> Task goal: Set every record down verbatim and omit the pictures.

Items listed in a dataset
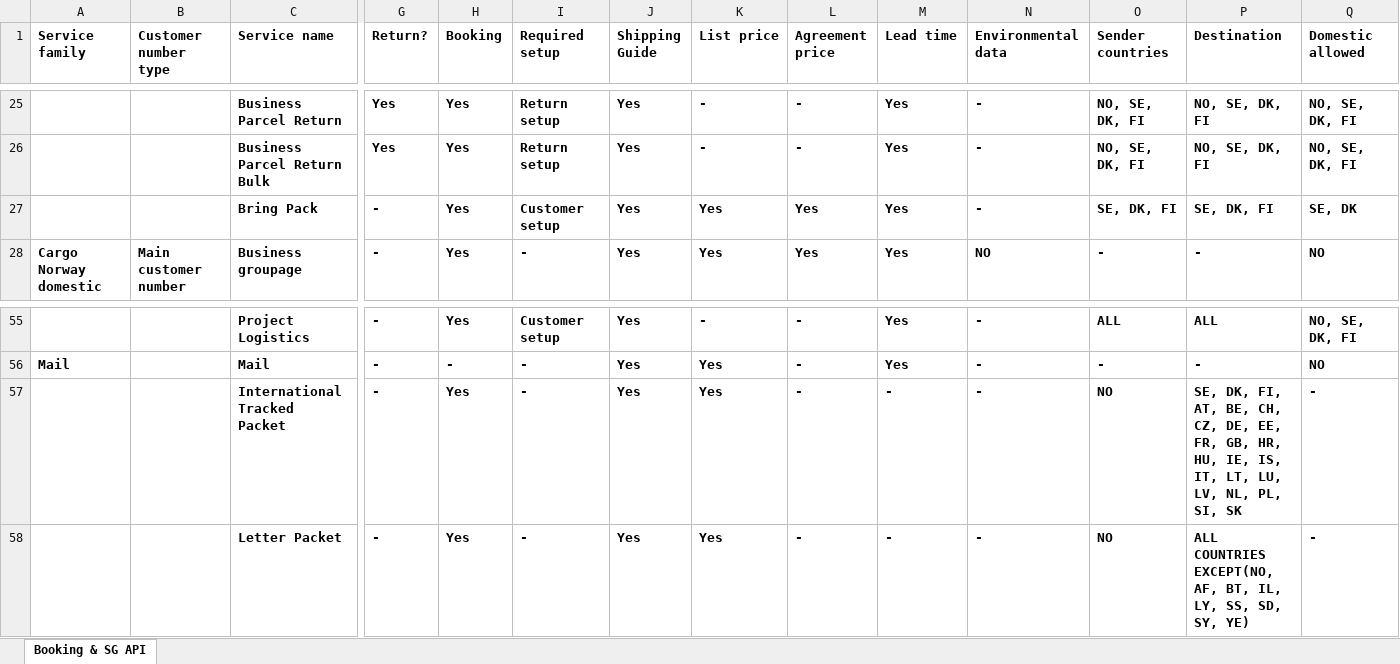
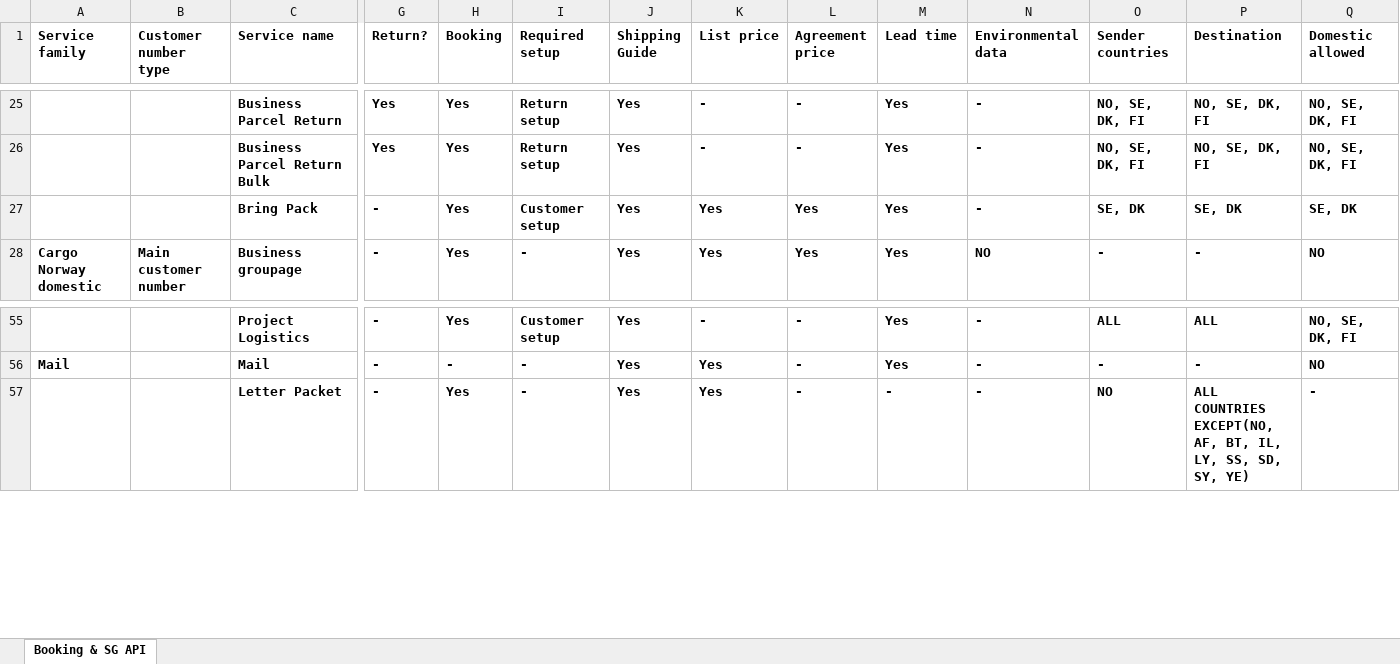
Before and after one commit to bring/developer-site, an Excel workbook: static/services/services_booking_shippingguide.xlsx, sheet Booking & SG API, drawn as a sheet; only a part is shown, gaps mark what is left out; values as stored, in another font and other column widths than the file's, no borders; rows hold the shown columns only; the diff names each change by its address in the sheet, - before the commit and + after, or states it on an @@ line.

```diff
--- a/static/services/services_booking_shippingguide.xlsx (sheet Booking & SG API)
+++ b/static/services/services_booking_shippingguide.xlsx (sheet Booking & SG API)
-O27 (Sender countries): SE, DK, FI
+O27 (Sender countries): SE, DK
-P27 (Destination): SE, DK, FI
+P27 (Destination): SE, DK
-row 57:  |  | International Tracked Packet | - | Yes | - | Yes | Yes | - | - | - | NO | SE, DK, FI, AT, BE, CH, CZ, DE, EE, FR, GB, HR, HU, IE, IS, IT, LT, LU, LV, NL, PL, SI, SK | -
```
Also changed, not shown: 2 other files.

> Answer:
Before and after one commit to bring/developer-site, an Excel workbook: static/services/services_booking_shippingguide.xlsx, sheet Booking & SG API, drawn as a sheet; only a part is shown, gaps mark what is left out; values as stored, in another font and other column widths than the file's, no borders; rows hold the shown columns only; the diff names each change by its address in the sheet, - before the commit and + after, or states it on an @@ line.

```diff
--- a/static/services/services_booking_shippingguide.xlsx (sheet Booking & SG API)
+++ b/static/services/services_booking_shippingguide.xlsx (sheet Booking & SG API)
-O27 (Sender countries): SE, DK, FI
+O27 (Sender countries): SE, DK
-P27 (Destination): SE, DK, FI
+P27 (Destination): SE, DK
-row 57:  |  | International Tracked Packet | - | Yes | - | Yes | Yes | - | - | - | NO | SE, DK, FI, AT, BE, CH, CZ, DE, EE, FR, GB, HR, HU, IE, IS, IT, LT, LU, LV, NL, PL, SI, SK | -
```
Also changed, not shown: 2 other files.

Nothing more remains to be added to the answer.